▸ TASK TO COMPLETE:
If a line in the data below holds the word "charts", copy it.

▸ DATA IN THIS EXERCISE:
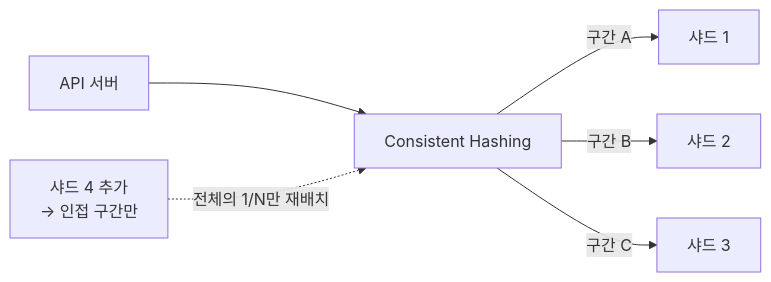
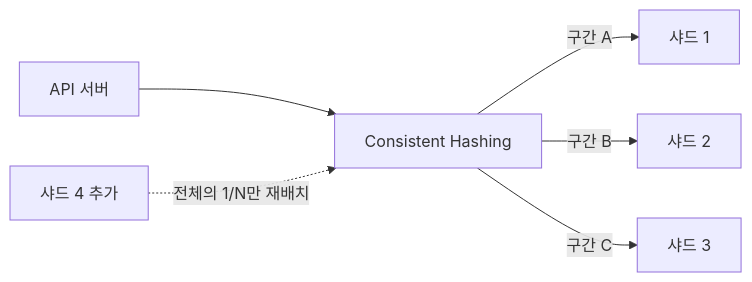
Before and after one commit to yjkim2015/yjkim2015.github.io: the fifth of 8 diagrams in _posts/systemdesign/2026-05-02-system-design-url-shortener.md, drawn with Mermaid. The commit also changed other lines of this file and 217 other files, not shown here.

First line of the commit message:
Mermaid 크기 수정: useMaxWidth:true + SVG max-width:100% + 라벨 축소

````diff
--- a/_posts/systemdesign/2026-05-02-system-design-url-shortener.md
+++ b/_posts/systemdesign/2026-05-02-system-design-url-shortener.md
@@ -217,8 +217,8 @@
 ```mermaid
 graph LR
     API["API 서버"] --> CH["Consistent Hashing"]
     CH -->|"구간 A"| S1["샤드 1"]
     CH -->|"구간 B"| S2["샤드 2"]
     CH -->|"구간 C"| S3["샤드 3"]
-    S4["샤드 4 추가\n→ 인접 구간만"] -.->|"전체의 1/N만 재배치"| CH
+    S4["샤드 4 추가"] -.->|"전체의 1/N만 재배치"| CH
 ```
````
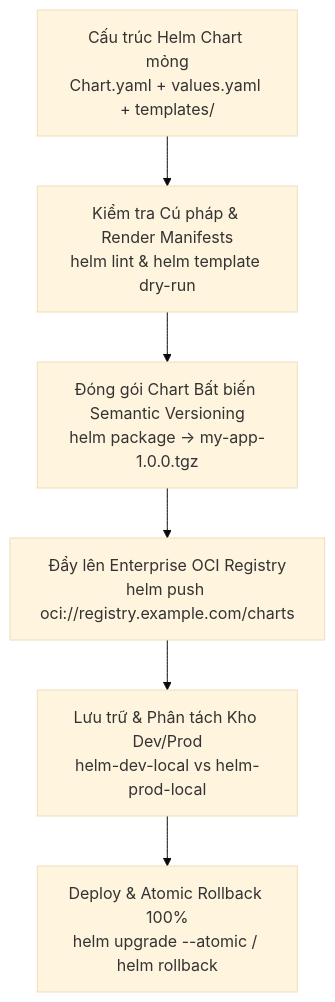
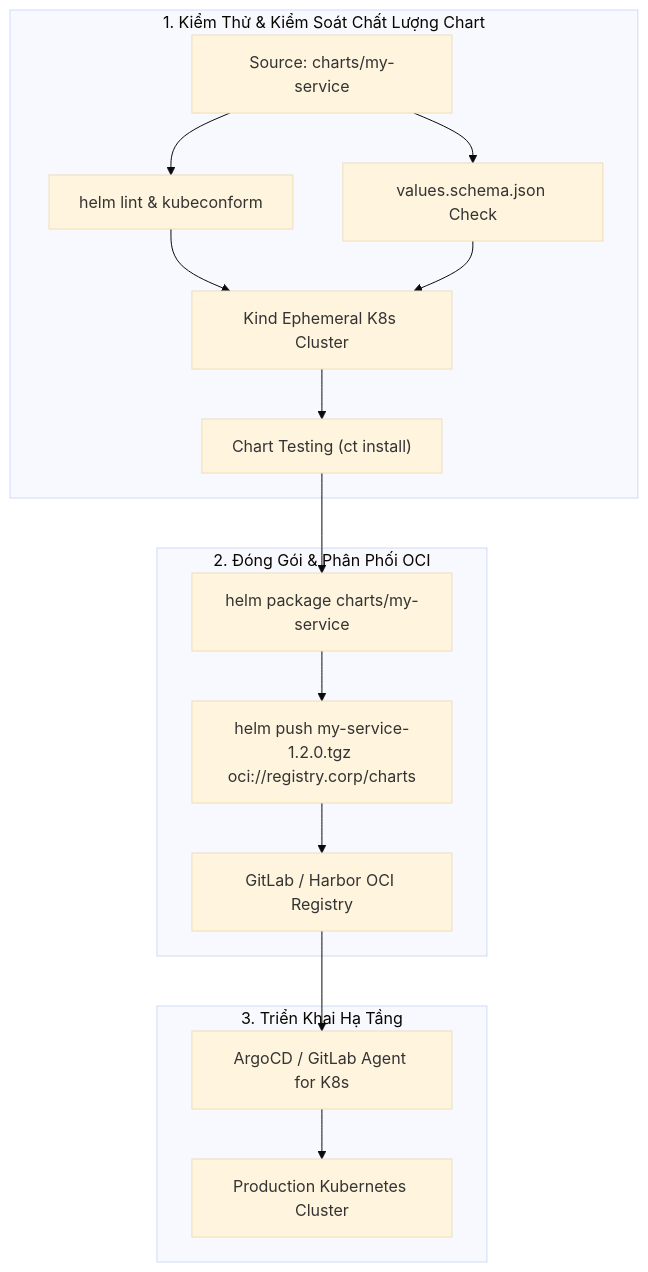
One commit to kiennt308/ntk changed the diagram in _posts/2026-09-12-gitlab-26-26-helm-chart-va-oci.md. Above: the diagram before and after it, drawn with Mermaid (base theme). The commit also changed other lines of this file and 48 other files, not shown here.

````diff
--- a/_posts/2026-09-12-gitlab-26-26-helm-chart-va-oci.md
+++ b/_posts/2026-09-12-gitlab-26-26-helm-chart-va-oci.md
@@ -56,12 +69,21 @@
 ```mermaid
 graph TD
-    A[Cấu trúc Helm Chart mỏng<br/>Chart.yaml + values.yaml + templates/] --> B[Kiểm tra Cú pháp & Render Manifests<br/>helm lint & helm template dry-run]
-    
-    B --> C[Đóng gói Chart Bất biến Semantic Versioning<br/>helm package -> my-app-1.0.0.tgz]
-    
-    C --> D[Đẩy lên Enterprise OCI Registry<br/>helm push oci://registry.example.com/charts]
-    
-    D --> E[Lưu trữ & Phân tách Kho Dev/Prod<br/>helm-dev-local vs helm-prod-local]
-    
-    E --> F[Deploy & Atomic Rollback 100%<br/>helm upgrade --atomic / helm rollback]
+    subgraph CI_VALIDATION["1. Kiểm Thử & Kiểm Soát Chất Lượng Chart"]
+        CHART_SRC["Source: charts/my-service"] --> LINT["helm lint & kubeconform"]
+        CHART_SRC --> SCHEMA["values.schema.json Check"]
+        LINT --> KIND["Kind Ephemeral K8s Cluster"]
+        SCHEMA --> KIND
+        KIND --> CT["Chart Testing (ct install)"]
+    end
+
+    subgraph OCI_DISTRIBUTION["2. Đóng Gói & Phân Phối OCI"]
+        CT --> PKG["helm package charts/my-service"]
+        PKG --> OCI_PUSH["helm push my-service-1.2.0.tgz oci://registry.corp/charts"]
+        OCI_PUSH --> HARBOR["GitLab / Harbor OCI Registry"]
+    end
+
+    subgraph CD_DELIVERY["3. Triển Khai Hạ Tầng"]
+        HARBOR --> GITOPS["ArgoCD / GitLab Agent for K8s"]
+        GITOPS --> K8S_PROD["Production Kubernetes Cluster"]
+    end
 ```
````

▸ TASK ANSWER:
-    C --> D[Đẩy lên Enterprise OCI Registry<br/>helm push oci://registry.example.com/charts]
+        CHART_SRC["Source: charts/my-service"] --> LINT["helm lint & kubeconform"]
+        CT --> PKG["helm package charts/my-service"]
+        PKG --> OCI_PUSH["helm push my-service-1.2.0.tgz oci://registry.corp/charts"]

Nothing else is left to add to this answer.